For Further Reading:
“The Nobel Prize in Literature 2016”. Nobelprize.org. Nobel Media AB 2014. Web. 13 Oct 2016. <http://www.nobelprize.org/nobel_prizes/literature/laureates/2016/>
Zalman, Jonathan. “Bob Dylan Awarded Nobel Prize in Literature.”Tablet Magazine. Web. 13 Oct. 2016. <http://www.tabletmag.com/scroll/215676/bob-dylan-awarded-nobel-prize-literature>
Bob Dylan Nobel Prize image courtesy of NobelPrize.org
I decided today would be a good day to do a “Literary Recap: In the News”. There were so many good articles this week on various literary things, that I couldn’t resist the opportunity to let you see my top four.
Let the Wild Rumpus start! Today is Maurice Sendak’s birthday, June 10th. He would have been 88.
“Once a little boy sent me a charming card with a little drawing on it. I loved it. I answer all my children’s letters — sometimes very hastily — but this one I lingered over.
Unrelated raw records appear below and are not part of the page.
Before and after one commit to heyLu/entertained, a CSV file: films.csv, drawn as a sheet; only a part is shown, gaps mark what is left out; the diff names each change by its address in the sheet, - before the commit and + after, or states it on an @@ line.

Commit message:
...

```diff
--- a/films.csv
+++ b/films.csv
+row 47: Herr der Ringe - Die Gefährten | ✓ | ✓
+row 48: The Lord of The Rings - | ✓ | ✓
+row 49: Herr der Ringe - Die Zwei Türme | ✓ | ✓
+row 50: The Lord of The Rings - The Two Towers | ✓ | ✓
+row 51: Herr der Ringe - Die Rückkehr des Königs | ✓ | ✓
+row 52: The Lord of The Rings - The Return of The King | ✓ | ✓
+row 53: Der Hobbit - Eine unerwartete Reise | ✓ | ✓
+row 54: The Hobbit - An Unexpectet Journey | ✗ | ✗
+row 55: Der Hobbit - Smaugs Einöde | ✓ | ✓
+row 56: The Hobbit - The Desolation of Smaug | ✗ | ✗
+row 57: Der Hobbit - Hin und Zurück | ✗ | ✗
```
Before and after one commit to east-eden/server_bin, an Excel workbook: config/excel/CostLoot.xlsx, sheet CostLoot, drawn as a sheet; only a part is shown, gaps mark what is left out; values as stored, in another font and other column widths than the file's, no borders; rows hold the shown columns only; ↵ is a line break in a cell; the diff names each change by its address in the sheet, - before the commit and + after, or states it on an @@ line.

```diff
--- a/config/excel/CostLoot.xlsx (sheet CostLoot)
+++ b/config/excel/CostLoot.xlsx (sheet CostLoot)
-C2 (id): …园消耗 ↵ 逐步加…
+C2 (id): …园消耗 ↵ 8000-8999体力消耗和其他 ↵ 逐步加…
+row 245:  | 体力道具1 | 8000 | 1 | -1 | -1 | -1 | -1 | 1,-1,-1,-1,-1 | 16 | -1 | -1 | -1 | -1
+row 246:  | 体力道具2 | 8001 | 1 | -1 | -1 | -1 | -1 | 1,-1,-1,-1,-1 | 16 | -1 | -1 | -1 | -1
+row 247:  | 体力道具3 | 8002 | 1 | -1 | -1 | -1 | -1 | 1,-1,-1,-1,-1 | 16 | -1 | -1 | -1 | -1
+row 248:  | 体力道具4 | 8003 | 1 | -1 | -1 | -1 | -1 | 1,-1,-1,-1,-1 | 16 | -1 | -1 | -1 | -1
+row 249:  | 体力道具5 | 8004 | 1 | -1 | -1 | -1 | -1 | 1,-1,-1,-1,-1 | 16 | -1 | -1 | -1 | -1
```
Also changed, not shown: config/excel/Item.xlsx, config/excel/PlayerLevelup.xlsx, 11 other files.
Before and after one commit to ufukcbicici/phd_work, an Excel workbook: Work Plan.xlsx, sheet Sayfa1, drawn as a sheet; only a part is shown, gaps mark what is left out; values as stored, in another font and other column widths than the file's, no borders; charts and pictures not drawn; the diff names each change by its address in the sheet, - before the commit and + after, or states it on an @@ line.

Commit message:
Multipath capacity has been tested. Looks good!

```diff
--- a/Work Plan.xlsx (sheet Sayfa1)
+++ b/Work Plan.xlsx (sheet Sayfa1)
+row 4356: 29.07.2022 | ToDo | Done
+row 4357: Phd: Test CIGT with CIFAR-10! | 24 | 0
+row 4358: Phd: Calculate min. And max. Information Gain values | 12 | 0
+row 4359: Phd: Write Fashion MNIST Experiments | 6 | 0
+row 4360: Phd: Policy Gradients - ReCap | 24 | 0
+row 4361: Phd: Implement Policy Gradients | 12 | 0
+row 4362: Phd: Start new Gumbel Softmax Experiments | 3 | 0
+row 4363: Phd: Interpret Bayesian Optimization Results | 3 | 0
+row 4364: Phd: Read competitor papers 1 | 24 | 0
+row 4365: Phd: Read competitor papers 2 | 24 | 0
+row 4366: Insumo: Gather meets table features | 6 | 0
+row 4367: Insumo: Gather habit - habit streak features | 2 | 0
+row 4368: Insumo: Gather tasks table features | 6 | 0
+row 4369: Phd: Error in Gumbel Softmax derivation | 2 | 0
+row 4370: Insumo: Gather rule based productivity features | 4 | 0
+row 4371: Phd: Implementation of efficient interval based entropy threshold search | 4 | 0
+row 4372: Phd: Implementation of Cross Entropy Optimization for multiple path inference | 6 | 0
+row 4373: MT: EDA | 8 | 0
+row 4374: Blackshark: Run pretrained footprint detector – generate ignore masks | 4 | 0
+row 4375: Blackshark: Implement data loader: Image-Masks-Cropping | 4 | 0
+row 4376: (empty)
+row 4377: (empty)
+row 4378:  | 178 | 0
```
I sent him a card and I drew a picture of a Wild Thing on it. I wrote, “Dear Jim: I loved your card.” Then I got a letter back from his mother and she said, “Jim loved your card so much he ate it.” That to me was one of the highest compliments I’ve ever received. He didn’t care that it was an original Maurice Sendak drawing or anything. He saw it, he loved it, he ate it.”
Neuromancer (1984) was one of the best books I ever heard on audiotape (back in the day before Audible). When my husband and I were driving across country, we sat in the parking lot of the hotel for an hour and a half because we were so into Neuromancer and didn’t want to wait until the next day to hear the rest.
Pysanky, a word derived from the Ukrainian word “to write”, are created using a wax-and-dye resist process similar to batik, though on eggshell instead of cloth.
Download a print version of this page here if you would like copies for you and your family! (PDF is 1.2 MB.)
LitHub has launched BookMarks, a site developed as the book world’s answer to Rotten Tomatoes. Once a book has been reviewed three times by an “important outlet of literary journalism,” those reviews are aggregated, fed through a rubric, and a grade given. It could be a really handy tool for those who like to know what the book world is thinking about a book without taking the time to read through all of the (often problematic) reviews.
I’m trying something new and different for the blog. I’ve been fascinated by some stories that are coming through the news feeds and thought I’d post the links here for my readers to enjoy, and perhaps learn something. I hope to make this a weekly or bi-weekly event, so please leave a message and let me know if you enjoy.
Here goes…the premiere issue of Language and Grammar in the News
From the Lowell Sun (Lowell, Massachusetts)- March 6, 2015
Irish author Feargal Mac Ionnrachtaigh talked about the revival of the Irish language at UMass Lowell’s University Crossing. He spoke about the slow decline of the Irish language in the 19th century due to colonization and famine, and then the abrupt revival of the language in recent decades by political Irish prisoners. The revival of the Irish language in the homeland — Gaeilge, or Gaelic as it’s often called here in the states — has developed into a serious cultural shift in recent decades and represents the recapturing of one of the oldest languages on the planet.
From The Guardian (March 6, 2015)
Do you feel the rhythm? Or a French rythme, Spanish ritmo, Swedish rytm, Russian ритм (ritm) or Japanese rizumu? Is there a difference? Perhaps one way to find out is to have a French conversation, German konversation, Spanish conversación, or Italian conversatione? Doing so will of course reveal many differences, but languages of the world also share much, just as these words demonstrate.
Found something interesting you’d like me to share? Tell me! Send an email to: BookDoctorDara.
Have a great week,